It's impossible to appreciate a luxury car if you haven't owned a 1971 Pinto that smelled like French cheese. It's difficult to value a healthy romance before you've had a relationship with a gal who emptied your bank account, considered "Chubbers" an affectionate nickname and changed her Facebook relationship status to, "Desperate for someone, anyone, who can satisfy me" while you were still dating.
And we cannot properly enjoy the thawing deliciousness of spring when it follows a winter as gentle, and boring, as a mother's love. Personally, I feel like I've been ripped off.
It's the first day of spring, which normally, on Long Island, would be met with either rhapsodic joy or towering rage.
Towering rage: "I cannot believe I am shoveling on the first day of spring. There is a pile of snow next to my driveway the size of a dead whale. It will never, ever melt. If it snows one more time, I'm eating rock salt, on the off chance that I will die and wake up in warm, toasty, delightful hell."
Rhapsodic joy: "Honey, the weather guy says 59 degrees today. It's the warm-up of the gods. Get my flip-flops. Grab my 'Life's a Beach' tank top. Toss me my Speedo. Surf's up!"
This winter we saw temps as much as 9 degrees above average. Islip got four inches of snow -- about 15 inches less than average -- and about 314 feet less than we got last winter.
At first, this winter charmed. As November and December offered temperatures between tolerable and tropical, everyone rejoiced, and said, "But we're going to get whacked." A tame, even effete January left us fearing February. But February offered no bark, or bite, and a 70-degree St. Patrick's Day put the icing, albeit without any actual icing, on the cake.
Winter was a dud.
This has been particularly painful at my house, since I lured my 10-year-old daughter into moving here from South Carolina with promises of a winter wonderland and weekly school cancellations.
"There will be skiing and skating and snowball fights and tobogganing," I told her. "It will be like living in Gstaad, but without the eurotrash and long waits for doctor's appointments that often accompany nationalized health care."
The snow saucer we bought now bears jagged scars from her efforts to sled on asphalt covered with a thin layer of slush. Attempts to convince her that I meant roller skating and water skiing did not work. Substituting ice-cube fights for snowball fights proved . . . unwise. Attempts to convince her that "tobogganing" is actually the study of the island nation Tobago were met with stony silence. The fact that she had six snow days last year, in "the buckle of the balmy belt," did not help.
Even my wife, who considers Northern winters a form of punishment on par with watching professional billiards on television, is miffed. She never got to use her chic new gloves with the iPhone sensitive fingers.

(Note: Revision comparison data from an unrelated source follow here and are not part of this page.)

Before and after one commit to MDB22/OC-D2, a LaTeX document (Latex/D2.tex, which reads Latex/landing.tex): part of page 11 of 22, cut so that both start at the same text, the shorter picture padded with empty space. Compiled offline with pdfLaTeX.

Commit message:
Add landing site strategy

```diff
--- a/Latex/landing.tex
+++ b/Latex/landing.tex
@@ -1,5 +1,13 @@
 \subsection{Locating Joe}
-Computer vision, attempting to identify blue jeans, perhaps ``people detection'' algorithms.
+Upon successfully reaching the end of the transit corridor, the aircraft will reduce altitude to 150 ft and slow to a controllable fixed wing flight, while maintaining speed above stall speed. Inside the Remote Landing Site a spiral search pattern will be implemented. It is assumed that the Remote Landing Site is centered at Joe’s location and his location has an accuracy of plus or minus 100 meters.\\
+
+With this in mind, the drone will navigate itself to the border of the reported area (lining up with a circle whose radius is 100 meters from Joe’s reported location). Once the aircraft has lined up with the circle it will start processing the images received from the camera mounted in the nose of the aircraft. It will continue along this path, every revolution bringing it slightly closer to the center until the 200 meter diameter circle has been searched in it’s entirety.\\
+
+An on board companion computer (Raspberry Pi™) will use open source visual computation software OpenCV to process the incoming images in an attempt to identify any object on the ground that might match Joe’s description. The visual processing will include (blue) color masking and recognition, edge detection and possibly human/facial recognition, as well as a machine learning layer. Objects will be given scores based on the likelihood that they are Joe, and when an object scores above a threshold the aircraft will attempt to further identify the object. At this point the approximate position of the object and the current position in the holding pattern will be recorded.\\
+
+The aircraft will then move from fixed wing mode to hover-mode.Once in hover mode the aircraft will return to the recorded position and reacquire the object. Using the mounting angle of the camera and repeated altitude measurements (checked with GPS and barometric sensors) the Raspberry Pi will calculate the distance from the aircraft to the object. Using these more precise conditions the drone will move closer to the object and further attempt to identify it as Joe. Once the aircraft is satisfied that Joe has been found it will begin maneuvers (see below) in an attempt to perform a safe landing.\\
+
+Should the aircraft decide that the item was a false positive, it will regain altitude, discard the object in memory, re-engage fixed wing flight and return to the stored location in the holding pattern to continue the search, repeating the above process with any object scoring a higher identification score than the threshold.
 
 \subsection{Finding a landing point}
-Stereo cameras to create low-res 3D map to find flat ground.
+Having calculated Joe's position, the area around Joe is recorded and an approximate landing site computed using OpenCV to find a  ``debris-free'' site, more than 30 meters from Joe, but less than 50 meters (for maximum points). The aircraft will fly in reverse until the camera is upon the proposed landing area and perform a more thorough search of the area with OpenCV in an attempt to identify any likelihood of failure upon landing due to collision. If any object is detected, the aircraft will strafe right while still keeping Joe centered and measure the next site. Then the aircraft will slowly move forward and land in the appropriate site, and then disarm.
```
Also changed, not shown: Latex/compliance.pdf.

This sad excuse for winter wasn't just disappointing, it has a legitimate downside. The pollen this spring will be sneezetacular, the bugs will arrive in militant hordes, and the water will be choked with algal bloom-inspired red and brown tides nastier than an undergraduate's laundry hamper.
Still, I haven't given up on deliriously enjoyable weather. For us to enjoy it, though, we'd need a scorching summer, the kind that makes you feel sticky, then wilted, and finally, murderous. Then, and only then, will we able to luxuriate in the delightfully cooling breezes of autumn.
Good weather is nice, but great weather can only be experienced when the terrible weather stops.
Lane Filler is a member of the Newsday editorial board.